“I found it fascinating to see up close how positive the role of the American Embassy can be and found that it was all I could have hoped for.”
Betsy Tobin traveled to Guinea to assist fellow artist George Sherwood with the installation of his kinetic sculpture Anemone of Eight Gyres, which was placed in the garden of the Residence of Ambassador Dennis Hankins in Caonakry, Guinea. During her week there, in addition to assisting Sherwood with the cross cultural exchange program that included studio visits and talks with local artists and students, and meetings with employees of the American Embassy in Conakry, Tobin did a presentation on her work, and on shadow theatre and video techniques. She also spoke to local actors and theatre directors at the National Museum.
To kick off the exchange program, Sherwood and Tobin met with local artists on Tuesday, which allowed them to create contacts with people, and generate interest in the activities that were planned for later in the week. They visited the Centre Culturel Franco Guineen, saw the current exhibition and met with the assistant director. They also met with artists/metalworkers at their “studio” on the sidewalk of a major boulevard. Later on, Sherwood and Tobin met with the actress Hadja and local artist Thiam at the Petit Musée. Tobin noted, “meeting Hadja on Tuesday at the Petit Musée was key as she helped to gather local actors and directors for the presentation / workshop I gave at the Musée National. The director of the Musée National also helped us to spread the word.”

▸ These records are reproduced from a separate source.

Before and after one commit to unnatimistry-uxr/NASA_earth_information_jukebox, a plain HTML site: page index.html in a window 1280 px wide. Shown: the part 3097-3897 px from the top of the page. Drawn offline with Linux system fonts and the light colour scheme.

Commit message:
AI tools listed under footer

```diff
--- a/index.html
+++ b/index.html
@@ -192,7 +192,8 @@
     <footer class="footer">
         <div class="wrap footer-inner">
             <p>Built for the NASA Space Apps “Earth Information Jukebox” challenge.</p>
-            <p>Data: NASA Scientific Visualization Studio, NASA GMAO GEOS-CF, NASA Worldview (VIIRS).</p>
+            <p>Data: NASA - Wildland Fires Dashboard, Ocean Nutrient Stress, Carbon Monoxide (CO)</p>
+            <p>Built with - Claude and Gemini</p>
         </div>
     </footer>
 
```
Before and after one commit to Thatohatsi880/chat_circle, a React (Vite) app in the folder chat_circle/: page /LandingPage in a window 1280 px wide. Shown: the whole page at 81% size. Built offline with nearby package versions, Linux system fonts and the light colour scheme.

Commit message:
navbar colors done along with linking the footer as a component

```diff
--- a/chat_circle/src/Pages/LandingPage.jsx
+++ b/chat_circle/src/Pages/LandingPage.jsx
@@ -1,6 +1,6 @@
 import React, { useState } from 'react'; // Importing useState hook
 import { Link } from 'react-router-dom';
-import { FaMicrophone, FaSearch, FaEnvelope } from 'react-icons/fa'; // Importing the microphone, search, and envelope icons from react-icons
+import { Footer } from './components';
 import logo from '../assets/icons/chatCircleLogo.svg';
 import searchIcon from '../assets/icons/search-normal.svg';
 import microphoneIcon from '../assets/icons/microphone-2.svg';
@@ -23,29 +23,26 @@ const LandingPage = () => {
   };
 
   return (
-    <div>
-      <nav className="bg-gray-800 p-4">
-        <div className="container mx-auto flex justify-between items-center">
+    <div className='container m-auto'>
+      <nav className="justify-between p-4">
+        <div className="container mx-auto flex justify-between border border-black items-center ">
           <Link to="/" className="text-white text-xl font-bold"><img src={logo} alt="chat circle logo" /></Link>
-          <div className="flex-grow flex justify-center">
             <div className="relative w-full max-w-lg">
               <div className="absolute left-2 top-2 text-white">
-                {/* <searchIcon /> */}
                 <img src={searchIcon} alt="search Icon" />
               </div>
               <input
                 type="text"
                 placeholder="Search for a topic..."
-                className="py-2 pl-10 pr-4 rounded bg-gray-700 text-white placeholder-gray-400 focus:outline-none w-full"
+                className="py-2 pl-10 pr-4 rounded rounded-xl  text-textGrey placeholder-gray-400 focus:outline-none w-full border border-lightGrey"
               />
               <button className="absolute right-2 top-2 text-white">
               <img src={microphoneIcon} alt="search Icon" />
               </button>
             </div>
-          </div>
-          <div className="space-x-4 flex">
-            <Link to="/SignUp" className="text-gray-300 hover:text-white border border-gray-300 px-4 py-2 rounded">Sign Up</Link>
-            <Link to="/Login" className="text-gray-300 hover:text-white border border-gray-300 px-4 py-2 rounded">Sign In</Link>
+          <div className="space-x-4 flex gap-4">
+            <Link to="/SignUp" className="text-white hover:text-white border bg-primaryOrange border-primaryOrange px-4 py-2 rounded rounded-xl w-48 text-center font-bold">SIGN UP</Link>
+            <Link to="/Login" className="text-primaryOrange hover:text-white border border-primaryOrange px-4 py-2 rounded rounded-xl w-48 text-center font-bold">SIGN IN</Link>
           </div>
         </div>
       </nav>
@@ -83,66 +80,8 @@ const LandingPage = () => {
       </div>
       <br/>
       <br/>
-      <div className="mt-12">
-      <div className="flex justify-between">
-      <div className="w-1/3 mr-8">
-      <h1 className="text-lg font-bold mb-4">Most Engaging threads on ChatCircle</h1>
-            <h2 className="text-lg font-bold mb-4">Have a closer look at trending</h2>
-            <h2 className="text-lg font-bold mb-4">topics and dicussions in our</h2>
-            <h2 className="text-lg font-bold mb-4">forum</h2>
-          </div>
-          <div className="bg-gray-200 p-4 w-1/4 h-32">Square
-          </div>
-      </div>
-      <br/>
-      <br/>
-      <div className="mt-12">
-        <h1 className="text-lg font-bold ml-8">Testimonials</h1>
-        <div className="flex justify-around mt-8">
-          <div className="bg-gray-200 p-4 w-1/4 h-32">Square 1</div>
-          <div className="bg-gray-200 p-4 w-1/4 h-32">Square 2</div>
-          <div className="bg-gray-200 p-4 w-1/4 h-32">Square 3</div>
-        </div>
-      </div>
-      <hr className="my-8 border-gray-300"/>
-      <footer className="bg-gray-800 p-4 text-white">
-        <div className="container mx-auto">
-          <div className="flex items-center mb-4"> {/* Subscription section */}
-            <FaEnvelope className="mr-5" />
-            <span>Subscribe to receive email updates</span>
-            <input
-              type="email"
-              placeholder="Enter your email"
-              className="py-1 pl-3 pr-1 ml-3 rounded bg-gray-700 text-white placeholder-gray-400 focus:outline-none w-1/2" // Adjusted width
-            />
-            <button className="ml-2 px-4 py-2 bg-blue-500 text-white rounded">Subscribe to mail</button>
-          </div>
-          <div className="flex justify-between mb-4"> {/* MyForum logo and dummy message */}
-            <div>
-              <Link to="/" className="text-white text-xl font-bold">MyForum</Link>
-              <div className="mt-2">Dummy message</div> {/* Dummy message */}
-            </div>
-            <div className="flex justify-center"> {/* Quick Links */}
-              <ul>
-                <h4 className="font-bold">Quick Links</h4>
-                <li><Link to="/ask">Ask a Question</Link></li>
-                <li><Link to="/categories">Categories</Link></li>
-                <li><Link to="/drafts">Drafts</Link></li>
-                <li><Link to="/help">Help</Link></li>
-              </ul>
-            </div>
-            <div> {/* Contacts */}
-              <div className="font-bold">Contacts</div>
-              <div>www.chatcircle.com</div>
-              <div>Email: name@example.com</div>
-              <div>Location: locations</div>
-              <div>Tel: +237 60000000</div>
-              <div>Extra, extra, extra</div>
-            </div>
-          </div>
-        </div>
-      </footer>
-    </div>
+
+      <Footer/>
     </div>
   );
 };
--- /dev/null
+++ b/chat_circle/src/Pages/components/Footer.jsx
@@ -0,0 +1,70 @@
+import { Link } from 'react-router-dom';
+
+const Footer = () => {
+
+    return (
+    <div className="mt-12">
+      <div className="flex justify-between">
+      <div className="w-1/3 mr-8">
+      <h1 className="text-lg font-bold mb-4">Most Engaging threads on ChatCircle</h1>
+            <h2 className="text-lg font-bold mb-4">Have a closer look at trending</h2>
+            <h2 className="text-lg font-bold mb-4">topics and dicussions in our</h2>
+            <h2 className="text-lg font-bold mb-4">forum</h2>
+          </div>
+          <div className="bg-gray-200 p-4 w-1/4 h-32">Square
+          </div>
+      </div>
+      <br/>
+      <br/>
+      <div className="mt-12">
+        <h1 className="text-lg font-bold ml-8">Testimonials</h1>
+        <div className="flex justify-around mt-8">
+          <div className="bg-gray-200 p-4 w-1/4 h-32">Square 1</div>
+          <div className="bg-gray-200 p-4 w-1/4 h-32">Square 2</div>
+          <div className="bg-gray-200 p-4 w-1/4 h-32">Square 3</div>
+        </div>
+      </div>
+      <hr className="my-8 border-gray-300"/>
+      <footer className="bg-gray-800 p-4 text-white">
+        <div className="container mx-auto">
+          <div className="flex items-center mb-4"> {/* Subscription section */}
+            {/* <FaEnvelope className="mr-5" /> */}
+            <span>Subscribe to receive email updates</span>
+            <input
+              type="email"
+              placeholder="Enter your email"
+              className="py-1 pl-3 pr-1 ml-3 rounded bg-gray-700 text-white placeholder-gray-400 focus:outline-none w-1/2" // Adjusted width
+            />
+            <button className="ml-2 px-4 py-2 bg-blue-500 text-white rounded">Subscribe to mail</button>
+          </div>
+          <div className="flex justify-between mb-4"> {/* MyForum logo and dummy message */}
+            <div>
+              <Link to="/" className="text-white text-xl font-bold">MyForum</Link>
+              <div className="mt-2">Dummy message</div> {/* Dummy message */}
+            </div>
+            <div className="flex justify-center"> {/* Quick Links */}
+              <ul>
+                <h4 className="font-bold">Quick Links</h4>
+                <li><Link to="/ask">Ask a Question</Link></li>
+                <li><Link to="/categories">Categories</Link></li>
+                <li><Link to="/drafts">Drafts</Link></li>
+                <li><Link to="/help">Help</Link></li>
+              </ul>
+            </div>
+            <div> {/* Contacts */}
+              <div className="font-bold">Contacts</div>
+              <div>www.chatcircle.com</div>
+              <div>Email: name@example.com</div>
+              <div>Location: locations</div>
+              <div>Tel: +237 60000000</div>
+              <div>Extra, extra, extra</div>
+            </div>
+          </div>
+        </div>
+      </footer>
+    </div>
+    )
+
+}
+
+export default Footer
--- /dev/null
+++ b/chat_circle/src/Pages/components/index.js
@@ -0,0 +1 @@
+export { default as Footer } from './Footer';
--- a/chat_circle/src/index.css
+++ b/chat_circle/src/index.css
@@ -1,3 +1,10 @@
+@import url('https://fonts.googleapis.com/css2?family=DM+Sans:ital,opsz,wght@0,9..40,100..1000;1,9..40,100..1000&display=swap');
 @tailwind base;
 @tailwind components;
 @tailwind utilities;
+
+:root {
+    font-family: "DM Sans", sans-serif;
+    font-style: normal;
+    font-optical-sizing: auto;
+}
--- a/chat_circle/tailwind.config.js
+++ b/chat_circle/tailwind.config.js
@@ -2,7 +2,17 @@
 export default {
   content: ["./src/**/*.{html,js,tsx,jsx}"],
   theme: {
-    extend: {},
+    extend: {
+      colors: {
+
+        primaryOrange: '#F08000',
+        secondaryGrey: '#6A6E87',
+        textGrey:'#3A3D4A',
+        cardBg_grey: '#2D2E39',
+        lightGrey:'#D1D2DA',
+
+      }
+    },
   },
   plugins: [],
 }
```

The directors and actors at Tobin’s presentation were extremely enthusiastic about the work and techniques she shared. It was an introduction to techniques of shadow theatre and video projection that merge traditional techniques with contemporary practices. The artists at the workshop had never seen anything like it before and expressed the desire to work on a show together. “It was interesting for me to try to distill a presentation of my work into something that would be of interest to people from a different background in a different setting. Sharing the theatre work I do, the layering of imagery, shadows and video, with people who had never seen these techniques helped me to see it in a new way and generated some new ideas for how to use these techniques. It was fascinating to interact with local artists. For me it was truly an amazing and eye-opening experience to be in such a different culture. As someone who has worked with masks for many years, I also loved interacting with vendors and sculptors on the streets and learning more about the mask traditions of Guinea.”
Tobin, who lives and works in Boulder, Colorado was surprised with the… “we’ll-make-art-no-matter-what-no-matter-how” attitude. As she explained, Colorado artists often complain about not having enough money and support from the community. In Guinea, the artists don’t have money to buy materials nor are there materials to be bought, so they make tools out of what they find on the streets and set up studios in parks or on sidewalks.” In addition to the very powerful exchange with the actors and directors during the different workshops,… “I found it very inspiring to watching the metalworkers on the sidewalk of a busy street using handmade tools and drawing designs in the dirt and the wood sculptors working with chisels made out of metal from windshield wipers.” At the end of the different workshops, Tobin donated the materials she had brought with her from the U.S., so the participants could continue the work they had started.